Email as pull marketing
On the other hand, you can also utilize email as highly effective pull marketing.
The main form of this is voluntary, opt-in newsletters, which are usually supplementary to other forms of free, high quality content published on your website.
If you provide users with great, free info, like limited-time promotions, they’ll be much more likely to sign up for a newsletter promising to deliver more of the same. This way, you’ll end up with a highly targeted, pre-qualified email list of potential customers that have given you the go ahead to “market” to them.
That being said, you’ll need to include an easy-to-access “unsubscribe” option in each newsletter you send. This way, anyone who decides they no longer want to see your content can voluntarily opt out of your emails.
Curated email newsletters are also fantastic because they’re fairly easy to track and analyze. There are plenty of tools that provide you with open rates, unsubscribe/subscribe rates, and other interaction stats.
Which is right for you?
There are plenty of businesses out there that use push marketing strategies to great effect – even in 2016.

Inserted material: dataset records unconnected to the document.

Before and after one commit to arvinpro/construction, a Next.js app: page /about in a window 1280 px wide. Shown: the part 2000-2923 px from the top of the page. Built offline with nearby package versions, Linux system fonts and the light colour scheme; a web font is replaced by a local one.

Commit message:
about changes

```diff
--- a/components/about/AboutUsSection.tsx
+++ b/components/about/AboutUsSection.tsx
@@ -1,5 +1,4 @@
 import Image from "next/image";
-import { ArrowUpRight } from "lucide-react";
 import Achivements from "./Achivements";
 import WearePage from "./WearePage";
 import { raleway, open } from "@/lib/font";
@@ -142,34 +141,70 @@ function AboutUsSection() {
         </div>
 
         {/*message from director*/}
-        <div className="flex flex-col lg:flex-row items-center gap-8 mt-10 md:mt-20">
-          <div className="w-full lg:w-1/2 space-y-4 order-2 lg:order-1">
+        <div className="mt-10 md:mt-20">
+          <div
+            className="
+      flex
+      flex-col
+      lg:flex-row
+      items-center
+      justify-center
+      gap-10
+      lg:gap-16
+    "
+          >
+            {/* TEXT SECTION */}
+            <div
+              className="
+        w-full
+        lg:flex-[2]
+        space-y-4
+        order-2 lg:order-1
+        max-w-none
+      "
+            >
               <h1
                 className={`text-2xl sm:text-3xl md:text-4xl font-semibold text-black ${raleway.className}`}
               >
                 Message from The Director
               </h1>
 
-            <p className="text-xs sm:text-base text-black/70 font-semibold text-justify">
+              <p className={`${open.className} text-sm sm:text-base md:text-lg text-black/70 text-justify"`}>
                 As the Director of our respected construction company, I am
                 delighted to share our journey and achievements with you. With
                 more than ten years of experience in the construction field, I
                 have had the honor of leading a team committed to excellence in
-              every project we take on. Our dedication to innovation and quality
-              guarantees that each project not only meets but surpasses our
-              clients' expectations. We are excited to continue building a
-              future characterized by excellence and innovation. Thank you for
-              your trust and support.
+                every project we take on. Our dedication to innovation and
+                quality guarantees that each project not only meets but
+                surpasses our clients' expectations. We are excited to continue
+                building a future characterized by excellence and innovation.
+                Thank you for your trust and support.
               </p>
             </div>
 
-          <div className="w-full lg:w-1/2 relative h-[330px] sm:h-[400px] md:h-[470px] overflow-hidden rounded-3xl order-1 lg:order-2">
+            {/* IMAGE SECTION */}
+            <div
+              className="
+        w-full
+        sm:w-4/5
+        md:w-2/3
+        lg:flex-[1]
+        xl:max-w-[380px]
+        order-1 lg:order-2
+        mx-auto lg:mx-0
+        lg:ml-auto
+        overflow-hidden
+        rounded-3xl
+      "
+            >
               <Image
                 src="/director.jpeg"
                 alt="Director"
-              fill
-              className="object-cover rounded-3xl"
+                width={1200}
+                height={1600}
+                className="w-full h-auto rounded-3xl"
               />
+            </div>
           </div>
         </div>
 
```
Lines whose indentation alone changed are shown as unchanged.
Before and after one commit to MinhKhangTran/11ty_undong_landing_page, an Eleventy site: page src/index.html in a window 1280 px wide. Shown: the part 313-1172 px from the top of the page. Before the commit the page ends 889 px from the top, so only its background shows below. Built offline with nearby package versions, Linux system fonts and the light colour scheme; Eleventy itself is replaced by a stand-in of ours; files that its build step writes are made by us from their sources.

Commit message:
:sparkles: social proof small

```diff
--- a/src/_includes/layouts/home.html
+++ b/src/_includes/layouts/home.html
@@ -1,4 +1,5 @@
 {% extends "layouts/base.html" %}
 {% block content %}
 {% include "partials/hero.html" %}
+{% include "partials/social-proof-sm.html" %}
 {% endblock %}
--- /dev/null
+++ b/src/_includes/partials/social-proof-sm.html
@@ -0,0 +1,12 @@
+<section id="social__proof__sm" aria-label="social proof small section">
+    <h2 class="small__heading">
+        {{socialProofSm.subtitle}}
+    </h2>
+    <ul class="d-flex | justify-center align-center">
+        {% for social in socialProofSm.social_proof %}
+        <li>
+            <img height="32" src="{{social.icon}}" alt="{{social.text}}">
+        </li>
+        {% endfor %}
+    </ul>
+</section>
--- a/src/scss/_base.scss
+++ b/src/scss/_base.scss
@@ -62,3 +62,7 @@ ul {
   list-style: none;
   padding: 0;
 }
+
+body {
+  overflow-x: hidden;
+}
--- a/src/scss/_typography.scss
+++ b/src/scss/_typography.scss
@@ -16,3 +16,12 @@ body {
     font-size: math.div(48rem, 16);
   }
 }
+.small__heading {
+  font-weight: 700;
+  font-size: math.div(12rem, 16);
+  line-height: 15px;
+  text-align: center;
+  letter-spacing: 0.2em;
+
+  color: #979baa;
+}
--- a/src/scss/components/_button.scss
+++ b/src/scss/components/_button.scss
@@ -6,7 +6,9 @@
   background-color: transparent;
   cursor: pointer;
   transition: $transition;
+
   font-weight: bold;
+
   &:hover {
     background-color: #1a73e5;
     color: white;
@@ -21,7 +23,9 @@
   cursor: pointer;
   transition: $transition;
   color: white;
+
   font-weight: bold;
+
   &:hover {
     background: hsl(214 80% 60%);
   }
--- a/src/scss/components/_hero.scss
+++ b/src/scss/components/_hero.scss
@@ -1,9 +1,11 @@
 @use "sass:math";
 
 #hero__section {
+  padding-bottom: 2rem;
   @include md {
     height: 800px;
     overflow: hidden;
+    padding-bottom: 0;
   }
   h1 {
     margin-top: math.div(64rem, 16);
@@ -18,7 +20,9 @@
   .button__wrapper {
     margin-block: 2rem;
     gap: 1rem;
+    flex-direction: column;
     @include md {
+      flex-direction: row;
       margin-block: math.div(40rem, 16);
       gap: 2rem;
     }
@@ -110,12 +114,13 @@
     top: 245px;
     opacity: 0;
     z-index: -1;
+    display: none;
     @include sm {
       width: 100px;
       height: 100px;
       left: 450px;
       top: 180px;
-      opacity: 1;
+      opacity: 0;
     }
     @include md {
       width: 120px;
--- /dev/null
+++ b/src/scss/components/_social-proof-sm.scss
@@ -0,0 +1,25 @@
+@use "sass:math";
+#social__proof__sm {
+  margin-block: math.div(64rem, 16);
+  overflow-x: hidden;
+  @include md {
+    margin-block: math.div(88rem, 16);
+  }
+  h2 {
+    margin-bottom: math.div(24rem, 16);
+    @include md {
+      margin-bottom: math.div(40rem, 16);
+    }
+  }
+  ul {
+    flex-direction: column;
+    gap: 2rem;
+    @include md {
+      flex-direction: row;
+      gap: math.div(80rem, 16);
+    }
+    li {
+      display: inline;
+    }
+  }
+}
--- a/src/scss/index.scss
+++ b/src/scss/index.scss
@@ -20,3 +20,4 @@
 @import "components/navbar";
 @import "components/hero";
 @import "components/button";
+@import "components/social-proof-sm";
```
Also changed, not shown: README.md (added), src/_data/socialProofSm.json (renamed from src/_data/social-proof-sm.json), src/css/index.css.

However, using email as push marketing often comes across as spammy and low quality.
If you’re interested in establishing yourself as a legitimate, long-term company, it’s almost always better to utilize email as a pull channel via a newsletter, blog updates, and other useful content.
Potential customers will always respond better to marketing they want to receive rather than t an obtrusive ad that they didn’t want to see in the first place.
Ramp up your email marketing today
The line between push and pull marketing can be a fine one, and it can be difficult to determine the best strategy for your business when it comes to email.
If you’re looking for professional guidance when it comes to email marketing, we’d love to help!
At WebFX, our expert team of Internet marketers has run thousands of highly successful email marketing campaigns for businesses across the country and in numerous industries. We can show you just how great pull marketing via email can be!
Contact us today for more information or a free quote.